Rome has been in political deadlock since the outcome of the general election in early March, where no party or coalition gained a majority to govern in parliament. President Sergio Mattarella announced Monday that there are only two options to find a new government: either political parties accept a caretaker government until December and elections take place afterwards; or Italy heads to a new vote in July or in the fall.
"We can't wait any longer," Mattarella told journalists in Rome. "Let the parties decide of their own free will if they should give full powers to a government... or else new elections in the month of July or the autumn."
Mattarella wants to avoid a vote in the summer due to citizens potentially being away on holiday. Elections in the fall could also pose problems for the approval of the next budget. If Italy opts for a caretaker government then this would be formed by policy experts appointed by the president and they would not be able to run in the next election to ensure impartiality.

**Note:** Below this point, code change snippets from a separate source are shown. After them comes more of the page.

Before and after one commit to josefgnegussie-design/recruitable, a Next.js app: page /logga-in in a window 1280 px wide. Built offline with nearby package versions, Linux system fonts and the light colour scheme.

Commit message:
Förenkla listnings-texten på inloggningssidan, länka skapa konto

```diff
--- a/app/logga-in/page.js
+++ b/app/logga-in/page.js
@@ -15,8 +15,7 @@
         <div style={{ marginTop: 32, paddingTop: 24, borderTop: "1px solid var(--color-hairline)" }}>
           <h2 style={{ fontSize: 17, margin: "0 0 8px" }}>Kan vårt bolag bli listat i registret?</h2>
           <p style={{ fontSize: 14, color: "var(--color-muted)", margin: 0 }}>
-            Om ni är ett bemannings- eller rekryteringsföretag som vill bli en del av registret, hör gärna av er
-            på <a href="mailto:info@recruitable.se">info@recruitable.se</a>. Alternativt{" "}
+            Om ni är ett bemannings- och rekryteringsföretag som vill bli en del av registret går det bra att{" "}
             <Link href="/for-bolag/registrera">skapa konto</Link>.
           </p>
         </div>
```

"There is a high risk (80 percent) that Mattarella's call on the rival political parties to support a 'neutral' government will go unheard," Wolfgango Piccoli, co-president of Teneo Intelligence, said in a note Monday.
"Both the Five Star Movement (M5S) and the League (Lega) have said they will not support a technocratic government and called for early elections in July. A negative vote by both parties would mean that the president-sponsored government will fail to secure the required confidence vote," Piccoli added.
Luigi di Maio, leader of M5S, which received the most votes in the March election, said on Twitter that he doesn't believe in a "neutral" government and called for elections in July.
Italy has never repeated elections within a few months of the initial vote.
Piccoli added that the current impasse could increase support for the populist parties. "It is also just a matter of time until the debate on a possible referendum on the euro starts hitting the headlines again," he said.
The yield on the note was higher Tuesday, reaching 1.7810 percent by 7:30 a.m. London time after closing at 1.763 percent on Monday.